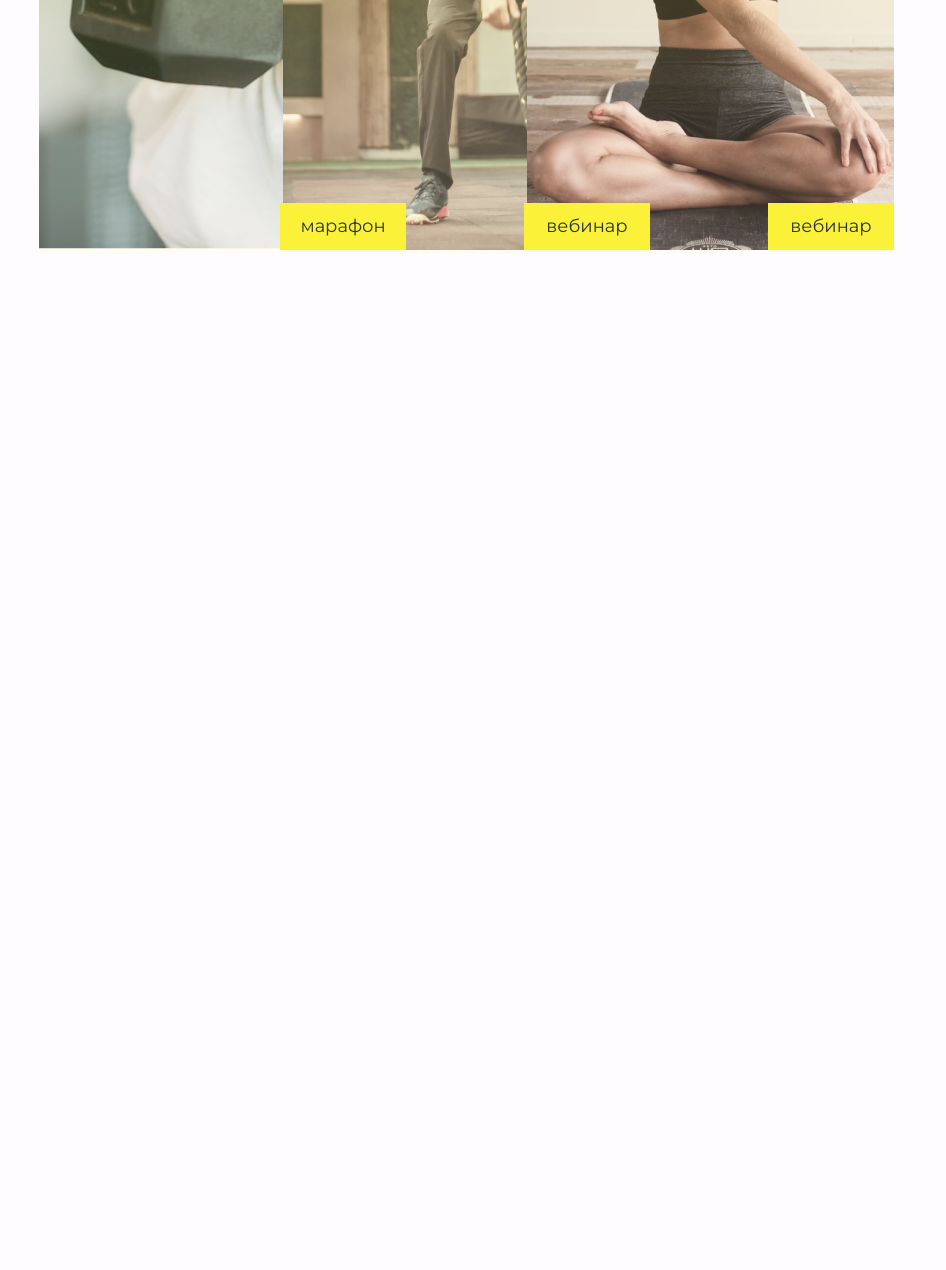
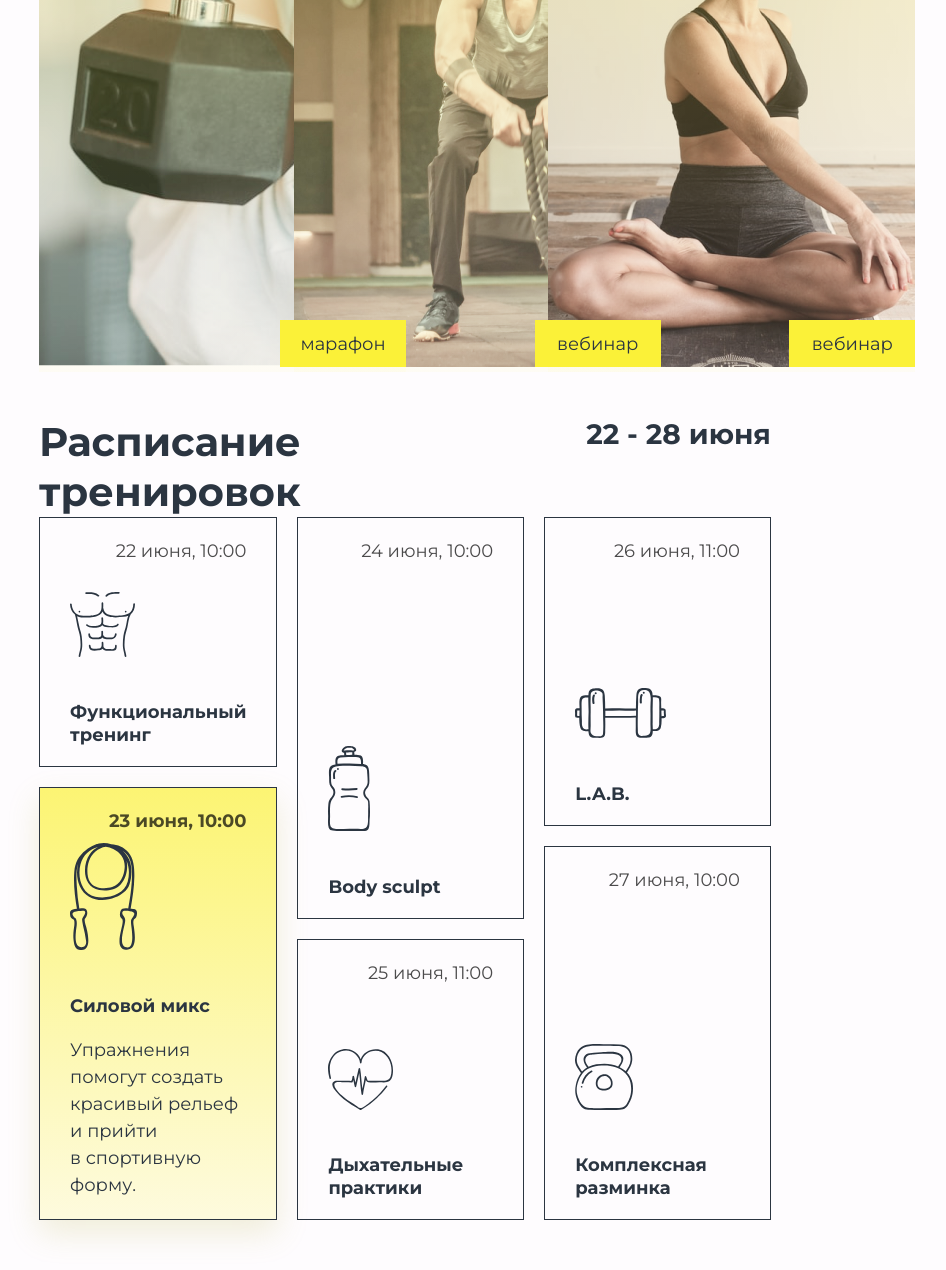
Before and after one commit to AvaZhy/graduate-work, a plain HTML site: page index.html in a window 1280 px wide. Shown: the part 1443-2713 px from the top of the page, without its empty margins (236-1182 px from the left). Before the commit the page ends 1743 px from the top, so only its background shows below. Drawn offline with nearby package versions, Linux system fonts and the light colour scheme.

Commit message:
add schedule

```diff
--- a/css/style.css
+++ b/css/style.css
@@ -73,7 +73,7 @@ nav {
     display: flex;
     position: relative;
     margin-top: 14px;
-    margin-bottom: 50px;
+    margin-bottom: 161px;
 }
 
 .main-info {
@@ -172,6 +172,7 @@ nav {
     font-weight: 700;
     font-size: 40px;
     line-height: 125%;
+    margin-bottom: 40px;
 }
 
 .events-list {
@@ -183,6 +184,11 @@ nav {
     position: relative;
     width: 367px;
     height: 600px;
+    margin-right: 32px;
+}
+
+.events-item:last-child {
+    margin-right: 0;
 }
 
 .background {
@@ -219,15 +225,16 @@ time {
     line-height: 150%;
     opacity: 0.6;
     display: inline-block;
-    padding-left: 30px;
-    padding-top: 20px;
+    margin-left: 30px;
+    margin-top: 32px;
 }
 
 .title-h3 {
     font-weight: 700;
     font-size: 28px;
     line-height: 120%;
-    padding-left: 30px;
+    margin-left: 30px;
+    margin-top: 22px;
 }
 
 .events-name {
@@ -280,3 +287,99 @@ time {
     color: #FBF138;
     box-shadow: 0px 13px 24px rgba(70, 86, 106, 0.28);
 }
+
+.schedule {
+    margin-bottom: 50px;
+}
+
+.schedule-info {
+    display: flex;
+    justify-content: space-between;
+}
+
+.schedule-info .title-h2 {
+    margin: 0;
+}
+
+.schedule-info .date {
+    margin: 0;
+    font-weight: 700;
+    font-size: 28px;
+    line-height: 125%;
+}
+
+.schedule-table {
+    display: grid;
+    grid-template: auto / repeat(3, 1fr);
+    gap: 20px;
+}
+
+
+.table-item {
+    border: 1px solid #2B3541;
+    box-sizing: border-box;
+    padding: 20px 30px;
+    display: flex;
+    flex-direction: column;
+    justify-content: space-between;
+    position: relative;
+}
+
+.table-item:hover {
+    background-color: rgba(243, 243, 243, .5);
+    box-shadow: 0px 4px 30px rgba(43, 53, 65, 0.2);
+
+}
+
+
+.table-item:nth-child(1) {
+    height: 250px;
+}
+
+.table-item:nth-child(2) {
+    height: 402px;
+}
+
+.table-item:nth-child(3) {
+    height: 309px;
+}
+
+.table-item:nth-child(4) {
+    height: 433px;
+    margin-top: -152px;
+    background: linear-gradient(180deg, rgba(251, 241, 56, .7) 0%, rgba(253, 249, 182, 0.45) 100%);
+    box-shadow: 0px 13px 30px rgba(186, 180, 69, 0.2);
+
+}
+
+.table-item:nth-child(4)>.table-date {
+    font-weight: 700;
+}
+
+.table-item:nth-child(5) {
+    height: 281px;
+}
+
+.table-item:nth-child(6) {
+    height: 374px;
+    margin-top: -93px;
+}
+
+.table-name>p {
+    line-height: 150%;
+    margin: 20px 0 0 0;
+}
+
+.table-date {
+    margin: 0;
+    text-align: end;
+    line-height: 150%;
+    color: #010101;
+    opacity: 0.7;
+}
+
+.title-h4 {
+    margin: 40px 0 0 0;
+    font-weight: 700;
+    line-height: 125%;
+}
--- a/index.html
+++ b/index.html
@@ -140,7 +140,60 @@
     </div>
 </div>
 </div>
-    </div>
+<div class="wrapper">
+    <section class="schedule">
+        <div class="schedule-info">
+            <h2 class="title-h2">Расписание<br>тренировок</h2>
+            <p class="date">22 - 28 июня</p>
+        </div>
+        <div class="schedule-table">
+            <div class="table-item">
+                <p class="table-date">22 июня, 10:00</p>
+                <div class="table-name">
+                    <img class="table-icon" src="img/icons/body.svg" alt="body">
+                    <h4 class="title-h4">Функциональный тренинг</h4>
+                </div>
+            </div>
+            <div class="table-item">
+                <p class="table-date">24 июня, 10:00</p>
+                <div class="table-name">
+                    <img class="table-icon" src="img/icons/bottle.svg" alt="bottle">
+                    <h4 class="title-h4">Body sculpt</h4>
+                </div>
+            </div>
+            <div class="table-item">
+                <p class="table-date">26 июня, 11:00</p>
+                <div class="table-name">
+                    <img class="table-icon" src="img/icons/dumbbell.svg" alt="dumbbell">
+                    <h4 class="title-h4">L.A.B.</h4>
+                </div>
+            </div>
+            <div class="table-item">
+                <p class="table-date">23 июня, 10:00</p>
+                <div class="table-name">
+                    <img class="table-icon" src="img/icons/jump.svg" alt="jump">
+                    <h4 class="title-h4">Силовой микс</h4>
+                    <p>Упражнения помогут создать красивый рельеф и прийти в&nbsp;спортивную форму.</p>
+                </div>
+            </div>
+            <div class="table-item">
+                <p class="table-date">25 июня, 11:00</p>
+                <div class="table-name">
+                    <img class="table-icon" src="img/icons/heart.svg" alt="heart">
+                    <h4 class="title-h4">Дыхательные практики</h4>
+                </div>
+            </div>
+            <div class="table-item">
+                <p class="table-date">27 июня, 10:00</p>
+                <div class="table-name">
+                    <img class="table-icon" src="img/icons/weight.svg" alt="heart">
+                    <h4 class="title-h4">Комплексная разминка</h4>
+                </div>
+            </div>
+        </div>
+
+    </section>
+</div>
     <script src="https://code.jquery.com/jquery-3.5.1.min.js" integrity="sha256-9/aliU8dGd2tb6OSsuzixeV4y/faTqgFtohetphbbj0=" crossorigin="anonymous"></script>
     <script src="/js/jquery-ui.min.js"></script>
     <script>
```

- [Exercise aim]: The answer must be the full listing, exact in every line, with the pictures removed.

- [Response to the task]:
Before and after one commit to AvaZhy/graduate-work, a plain HTML site: page index.html in a window 1280 px wide. Shown: the part 1443-2713 px from the top of the page, without its empty margins (236-1182 px from the left). Before the commit the page ends 1743 px from the top, so only its background shows below. Drawn offline with nearby package versions, Linux system fonts and the light colour scheme.

Commit message:
add schedule

```diff
--- a/css/style.css
+++ b/css/style.css
@@ -73,7 +73,7 @@ nav {
     display: flex;
     position: relative;
     margin-top: 14px;
-    margin-bottom: 50px;
+    margin-bottom: 161px;
 }
 
 .main-info {
@@ -172,6 +172,7 @@ nav {
     font-weight: 700;
     font-size: 40px;
     line-height: 125%;
+    margin-bottom: 40px;
 }
 
 .events-list {
@@ -183,6 +184,11 @@ nav {
     position: relative;
     width: 367px;
     height: 600px;
+    margin-right: 32px;
+}
+
+.events-item:last-child {
+    margin-right: 0;
 }
 
 .background {
@@ -219,15 +225,16 @@ time {
     line-height: 150%;
     opacity: 0.6;
     display: inline-block;
-    padding-left: 30px;
-    padding-top: 20px;
+    margin-left: 30px;
+    margin-top: 32px;
 }
 
 .title-h3 {
     font-weight: 700;
     font-size: 28px;
     line-height: 120%;
-    padding-left: 30px;
+    margin-left: 30px;
+    margin-top: 22px;
 }
 
 .events-name {
@@ -280,3 +287,99 @@ time {
     color: #FBF138;
     box-shadow: 0px 13px 24px rgba(70, 86, 106, 0.28);
 }
+
+.schedule {
+    margin-bottom: 50px;
+}
+
+.schedule-info {
+    display: flex;
+    justify-content: space-between;
+}
+
+.schedule-info .title-h2 {
+    margin: 0;
+}
+
+.schedule-info .date {
+    margin: 0;
+    font-weight: 700;
+    font-size: 28px;
+    line-height: 125%;
+}
+
+.schedule-table {
+    display: grid;
+    grid-template: auto / repeat(3, 1fr);
+    gap: 20px;
+}
+
+
+.table-item {
+    border: 1px solid #2B3541;
+    box-sizing: border-box;
+    padding: 20px 30px;
+    display: flex;
+    flex-direction: column;
+    justify-content: space-between;
+    position: relative;
+}
+
+.table-item:hover {
+    background-color: rgba(243, 243, 243, .5);
+    box-shadow: 0px 4px 30px rgba(43, 53, 65, 0.2);
+
+}
+
+
+.table-item:nth-child(1) {
+    height: 250px;
+}
+
+.table-item:nth-child(2) {
+    height: 402px;
+}
+
+.table-item:nth-child(3) {
+    height: 309px;
+}
+
+.table-item:nth-child(4) {
+    height: 433px;
+    margin-top: -152px;
+    background: linear-gradient(180deg, rgba(251, 241, 56, .7) 0%, rgba(253, 249, 182, 0.45) 100%);
+    box-shadow: 0px 13px 30px rgba(186, 180, 69, 0.2);
+
+}
+
+.table-item:nth-child(4)>.table-date {
+    font-weight: 700;
+}
+
+.table-item:nth-child(5) {
+    height: 281px;
+}
+
+.table-item:nth-child(6) {
+    height: 374px;
+    margin-top: -93px;
+}
+
+.table-name>p {
+    line-height: 150%;
+    margin: 20px 0 0 0;
+}
+
+.table-date {
+    margin: 0;
+    text-align: end;
+    line-height: 150%;
+    color: #010101;
+    opacity: 0.7;
+}
+
+.title-h4 {
+    margin: 40px 0 0 0;
+    font-weight: 700;
+    line-height: 125%;
+}
--- a/index.html
+++ b/index.html
@@ -140,7 +140,60 @@
     </div>
 </div>
 </div>
-    </div>
+<div class="wrapper">
+    <section class="schedule">
+        <div class="schedule-info">
+            <h2 class="title-h2">Расписание<br>тренировок</h2>
+            <p class="date">22 - 28 июня</p>
+        </div>
+        <div class="schedule-table">
+            <div class="table-item">
+                <p class="table-date">22 июня, 10:00</p>
+                <div class="table-name">
+                    <img class="table-icon" src="img/icons/body.svg" alt="body">
+                    <h4 class="title-h4">Функциональный тренинг</h4>
+                </div>
+            </div>
+            <div class="table-item">
+                <p class="table-date">24 июня, 10:00</p>
+                <div class="table-name">
+                    <img class="table-icon" src="img/icons/bottle.svg" alt="bottle">
+                    <h4 class="title-h4">Body sculpt</h4>
+                </div>
+            </div>
+            <div class="table-item">
+                <p class="table-date">26 июня, 11:00</p>
+                <div class="table-name">
+                    <img class="table-icon" src="img/icons/dumbbell.svg" alt="dumbbell">
+                    <h4 class="title-h4">L.A.B.</h4>
+                </div>
+            </div>
+            <div class="table-item">
+                <p class="table-date">23 июня, 10:00</p>
+                <div class="table-name">
+                    <img class="table-icon" src="img/icons/jump.svg" alt="jump">
+                    <h4 class="title-h4">Силовой микс</h4>
+                    <p>Упражнения помогут создать красивый рельеф и прийти в&nbsp;спортивную форму.</p>
+                </div>
+            </div>
+            <div class="table-item">
+                <p class="table-date">25 июня, 11:00</p>
+                <div class="table-name">
+                    <img class="table-icon" src="img/icons/heart.svg" alt="heart">
+                    <h4 class="title-h4">Дыхательные практики</h4>
+                </div>
+            </div>
+            <div class="table-item">
+                <p class="table-date">27 июня, 10:00</p>
+                <div class="table-name">
+                    <img class="table-icon" src="img/icons/weight.svg" alt="heart">
+                    <h4 class="title-h4">Комплексная разминка</h4>
+                </div>
+            </div>
+        </div>
+
+    </section>
+</div>
     <script src="https://code.jquery.com/jquery-3.5.1.min.js" integrity="sha256-9/aliU8dGd2tb6OSsuzixeV4y/faTqgFtohetphbbj0=" crossorigin="anonymous"></script>
     <script src="/js/jquery-ui.min.js"></script>
     <script>
```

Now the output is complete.